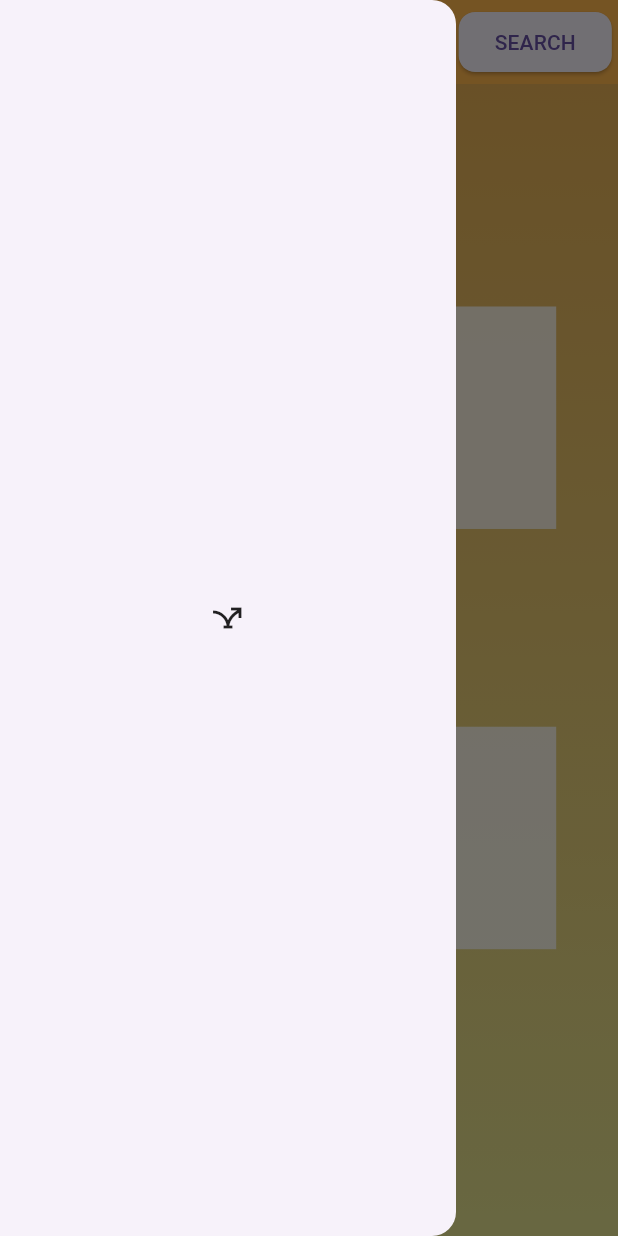
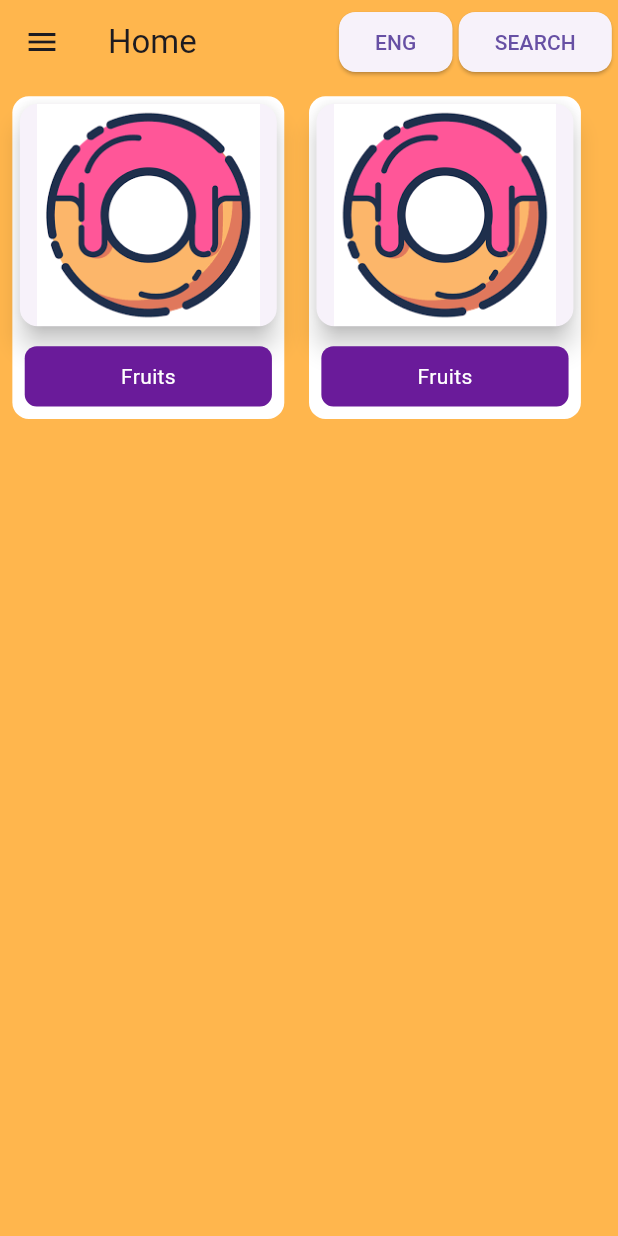
Before and after one commit to shayansaeed123/picture_dictionary, a Flutter app: the HomePage screen opened directly, in the side drawer, after a tap on the "menu" icon, on a phone screen of 412 x 824 dp. Run offline on Flutter 3.47's test engine with Material 3 defaults, Android fonts, the phone set to English and light mode, and no system bars; our stand-ins replace device_preview.

Commit message:
home
home

```diff
--- a/lib/main.dart
+++ b/lib/main.dart
@@ -4,11 +4,11 @@ import 'package:picture_dictionary/splash.dart';
 
 void main() {
   runApp(
-    // DevicePreview(
-    // enabled: true,
-    // builder: (context) =>
+    DevicePreview(
+    enabled: true,
+    builder: (context) =>
     MyApp(), // Wrap your app
-  // ),
+  ),
   );
 }
 
--- a/lib/view/dashboard/home.dart
+++ b/lib/view/dashboard/home.dart
@@ -1,7 +1,10 @@
 
 
+import 'package:flutter/cupertino.dart';
 import 'package:flutter/material.dart';
+import 'package:flutter/widgets.dart';
 import 'package:picture_dictionary/res/reusablehomebtn.dart';
+import 'package:picture_dictionary/widget/sidebar.dart';
 
 class HomePage extends StatefulWidget {
   const HomePage({super.key});
@@ -11,17 +14,19 @@ class HomePage extends StatefulWidget {
 }
 
 class _HomePageState extends State<HomePage> {
+  final GlobalKey<ScaffoldState> _scaffoldKey = GlobalKey<ScaffoldState>();
   @override
   Widget build(BuildContext context) {
     return Scaffold(
-
+      key: _scaffoldKey,
+      backgroundColor: Color(0xFFffb64d),
       appBar: AppBar(
         backgroundColor: Color(0xFFffb64d),
         title: Text('Home'),
         leading: IconButton(
           icon: Icon(Icons.menu),
           onPressed: () {
-            Scaffold.of(context).openDrawer();
+            _scaffoldKey.currentState!.openDrawer();
           },
         ),
         automaticallyImplyLeading: false,
@@ -32,95 +37,151 @@ class _HomePageState extends State<HomePage> {
           SizedBox(width: MediaQuery.of(context).size.width * .01,),
         ],
         ),
-        drawer: Drawer(child: Icon(Icons.airline_stops_outlined)),
-      body: Container(
-        decoration: BoxDecoration(
-            gradient: LinearGradient(
-              begin: Alignment.topCenter,
-              end: Alignment.bottomCenter,
-              colors: [
-                // eb8815 f5d12d
-                Color(0xFFe5af55),
-                Color(0xFFe3e18e),
-              ],
-            ),
-          ),
-        child: Stack(
+        drawer: SideBar(),
+      body: Row(
         children: [
-          // Background image
-          // Positioned.fill(
-          //   child: Image.asset(
-          //     'assets/splash.png',
-          //     fit: BoxFit.cover,
-          //   ),
-          // ),
-          // Content
-          Positioned(
-            top: MediaQuery.of(context).size.height * 0.18,
-            left: MediaQuery.of(context).size.width * 0.1,
-            right: MediaQuery.of(context).size.width * 0.1,
-            child: Container(
-              height: MediaQuery.of(context).size.height * 0.18,
-              color: Colors.white.withOpacity(0.8),
-              padding: EdgeInsets.all(16.0),
+          Padding(
+            padding:  EdgeInsets.all(MediaQuery.of(context).size.height * .01),
+            child:
+            Container(
+              width: MediaQuery.of(context).size.width * .44,
+              height: MediaQuery.of(context).size.height * .261,
+              decoration: BoxDecoration(color: Colors.white,borderRadius: BorderRadius.circular(11),),
               child: Column(
-                crossAxisAlignment: CrossAxisAlignment.center,
-                mainAxisAlignment: MainAxisAlignment.end,
+                mainAxisAlignment: MainAxisAlignment.spaceBetween,
                 children: [
-                  Text(
-                    'LEARN',
-                    style: TextStyle(color: Color(0xFFb1282e), fontSize: 24.0, fontWeight: FontWeight.bold),
+                  Card(
+                    margin: EdgeInsets.all(5),
+                    child: Image.asset('assets/log.png',height: MediaQuery.of(context).size.height * .18,width: double.infinity,),
+                    elevation: 7,
                   ),
-                  SizedBox(height: 16.0),
-                  // Text(
-                  //   'This is a responsive design example using Stack and Positioned widgets.',
-                  //   style: TextStyle(fontSize: 16.0),
-                  // ),
+                  Expanded(
+                    child: Container(
+                      width: double.infinity,
+                      // height: MediaQuery.of(context).size.height*0.05,
+                      margin: EdgeInsets.all(MediaQuery.of(context).size.height * .01),
+                      // padding: EdgeInsets.all(10),
+                      decoration: BoxDecoration(color: Colors.purple.shade800,borderRadius: BorderRadius.circular(8.0)),
+                      child: Center(child: Text('Fruits',style: TextStyle(color: Colors.white),)),
+
+                    ),
+                  )
                 ],
               ),
             ),
           ),
-          Positioned(
-            top: MediaQuery.of(context).size.height * 0.12,
-            left: MediaQuery.of(context).size.width * 0.1,
-            right: MediaQuery.of(context).size.width * 0.1,
-            child: CircleAvatar(backgroundColor: Colors.cyan,radius: MediaQuery.of(context).size.height * 0.065,child: Icon(Icons.book_outlined,size: 40,),)
-            ),
-            // Content
-          Positioned(
-            top: MediaQuery.of(context).size.height * 0.52,
-            left: MediaQuery.of(context).size.width * 0.1,
-            right: MediaQuery.of(context).size.width * 0.1,
+          Padding(
+            padding: EdgeInsets.all(MediaQuery.of(context).size.height * .01),
             child: Container(
-              height: MediaQuery.of(context).size.height * 0.18,
-              color: Colors.white.withOpacity(0.8),
-              padding: EdgeInsets.all(16.0),
+              width: MediaQuery.of(context).size.width * .44,
+              height: MediaQuery.of(context).size.height * .261,
+              decoration: BoxDecoration(color: Colors.white,borderRadius: BorderRadius.circular(11),),
               child: Column(
-                crossAxisAlignment: CrossAxisAlignment.center,
-                mainAxisAlignment: MainAxisAlignment.end,
+                mainAxisAlignment: MainAxisAlignment.spaceBetween,
                 children: [
-                  Text(
-                    'PLAY GAME',
-                    style: TextStyle(color: Color(0xFFb1282e), fontSize: 24.0, fontWeight: FontWeight.bold),
+                  Card(
+                    margin: EdgeInsets.all(5),
+                    child: Image.asset('assets/log.png',height: MediaQuery.of(context).size.height * .18,width: double.infinity,),
+                    elevation: 7,
                   ),
-                  SizedBox(height: 16.0),
-                  // Text(
-                  //   'This is a responsive design example using Stack and Positioned widgets.',
-                  //   style: TextStyle(fontSize: 16.0),
-                  // ),
+                  Expanded(
+                    child: Container(
+                      width: double.infinity,
+                      // height: MediaQuery.of(context).size.height*0.05,
+                      margin: EdgeInsets.all(MediaQuery.of(context).size.height * .01),
+                      // padding: EdgeInsets.all(MediaQuery.of(context).size.height * .02),
+                      decoration: BoxDecoration(color: Colors.purple.shade800,borderRadius: BorderRadius.circular(8.0)),
+                      child: Center(child: Text('Fruits',style: TextStyle(color: Colors.white),)),
+
+                    ),
+                  )
                 ],
               ),
             ),
           ),
-          Positioned(
-            top: MediaQuery.of(context).size.height * 0.46,
-            left: MediaQuery.of(context).size.width * 0.1,
-            right: MediaQuery.of(context).size.width * 0.1,
-            child: CircleAvatar(backgroundColor: Colors.cyan,radius: MediaQuery.of(context).size.height * 0.065,child: Icon(Icons.gamepad_outlined,size: 40,),)
-          )
+
         ],
-      ),
       )
+      // Container(
+      //   decoration: BoxDecoration(
+      //       gradient: LinearGradient(
+      //         begin: Alignment.topCenter,
+      //         end: Alignment.bottomCenter,
+      //         colors: [
+      //           // eb8815 f5d12d
+      //           Color(0xFFe5af55),
+      //           Color(0xFFe3e18e),
+      //         ],
+      //       ),
+      //     ),
+      //   child: Stack(
+      //   children: [
+      //     // Background image
+      //     // Positioned.fill(
+      //     //   child: Image.asset(
+      //     //     'assets/splash.png',
+      //     //     fit: BoxFit.cover,
+      //     //   ),
+      //     // ),
+      //     // Content
+      //     Positioned(
+      //       top: MediaQuery.of(context).size.height * 0.18,
+      //       left: MediaQuery.of(context).size.width * 0.1,
+      //       right: MediaQuery.of(context).size.width * 0.1,
+      //       child: Container(
+      //         height: MediaQuery.of(context).size.height * 0.18,
+      //         color: Colors.white.withOpacity(0.8),
+      //         padding: EdgeInsets.all(16.0),
+      //         child: Column(
+      //           crossAxisAlignment: CrossAxisAlignment.center,
+      //           mainAxisAlignment: MainAxisAlignment.end,
+      //           children: [
+      //             Text(
+      //               'LEARN',
+      //               style: TextStyle(color: Color(0xFFb1282e), fontSize: 24.0, fontWeight: FontWeight.bold),
+      //             ),
+      //             SizedBox(height: 16.0),
+      //           ],
+      //         ),
+      //       ),
+      //     ),
+      //     Positioned(
+      //       top: MediaQuery.of(context).size.height * 0.12,
+      //       left: MediaQuery.of(context).size.width * 0.1,
+      //       right: MediaQuery.of(context).size.width * 0.1,
+      //       child: CircleAvatar(backgroundColor: Colors.cyan,radius: MediaQuery.of(context).size.height * 0.065,child: Icon(Icons.book_outlined,size: 40,),)
+      //       ),
+      //       // Content
+      //     Positioned(
+      //       top: MediaQuery.of(context).size.height * 0.52,
+      //       left: MediaQuery.of(context).size.width * 0.1,
+      //       right: MediaQuery.of(context).size.width * 0.1,
+      //       child: Container(
+      //         height: MediaQuery.of(context).size.height * 0.18,
+      //         color: Colors.white.withOpacity(0.8),
+      //         padding: EdgeInsets.all(16.0),
+      //         child: Column(
+      //           crossAxisAlignment: CrossAxisAlignment.center,
+      //           mainAxisAlignment: MainAxisAlignment.end,
+      //           children: [
+      //             Text(
+      //               'PLAY GAME',
+      //               style: TextStyle(color: Color(0xFFb1282e), fontSize: 24.0, fontWeight: FontWeight.bold),
+      //             ),
+      //             SizedBox(height: 16.0),
+      //           ],
+      //         ),
+      //       ),
+      //     ),
+      //     Positioned(
+      //       top: MediaQuery.of(context).size.height * 0.46,
+      //       left: MediaQuery.of(context).size.width * 0.1,
+      //       right: MediaQuery.of(context).size.width * 0.1,
+      //       child: CircleAvatar(backgroundColor: Colors.cyan,radius: MediaQuery.of(context).size.height * 0.065,child: Icon(Icons.gamepad_outlined,size: 40,),)
+      //     )
+      //   ],
+      // ),
+      // )
     );
   }
 }
--- /dev/null
+++ b/lib/widget/sidebar.dart
@@ -0,0 +1,58 @@
+
+
+import 'package:flutter/material.dart';
+
+
+class SideBar extends StatefulWidget {
+  const SideBar({super.key});
+
+  @override
+  State<SideBar> createState() => _SideBarState();
+}
+
+class _SideBarState extends State<SideBar> {
+  List<String> categories = [];
+
+  @override
+  void initState() {
+    super.initState();
+    // fetchData();
+  }
+
+  // Future<void> fetchData() async {
+  //   // Replace 'YOUR_API_ENDPOINT' with your actual API endpoint
+  //   String apiUrl = 'YOUR_API_ENDPOINT';
+  //   final response = await http.get(Uri.parse(apiUrl));
+
+  //   if (response.statusCode == 200) {
+  //     List<dynamic> data = json.decode(response.body);
+  //     setState(() {
+  //       categories = data.map((item) => item['name'].toString()).toList();
+  //     });
+  //   } else {
+  //     // Handle API error
+  //   }
+  // }
+
+
+  @override
+  Widget build(BuildContext context) {
+    return Drawer(
+      child: ListView.builder(
+        itemCount: 10,
+        // categories.length,
+        itemBuilder: (context, index) {
+          return ListTile(
+            title: Text(index.toString()),
+            onTap: () {
+              // Call the callback function with the selected category
+              // onCategorySelected('Category $index');
+              // Close the drawer after selecting a category
+              Navigator.pop(context);
+            },
+          );
+        },
+      ),
+    );
+  }
+}
```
____________
> TASK DETAILS: Only lines that include "extends" belong in the answer; copy all of them from the listing.

> EXERCISE OUTPUT:
 class HomePage extends StatefulWidget {
@@ -11,17 +14,19 @@ class HomePage extends StatefulWidget {
 class _HomePageState extends State<HomePage> {
@@ -32,95 +37,151 @@ class _HomePageState extends State<HomePage> {
+class SideBar extends StatefulWidget {
+class _SideBarState extends State<SideBar> {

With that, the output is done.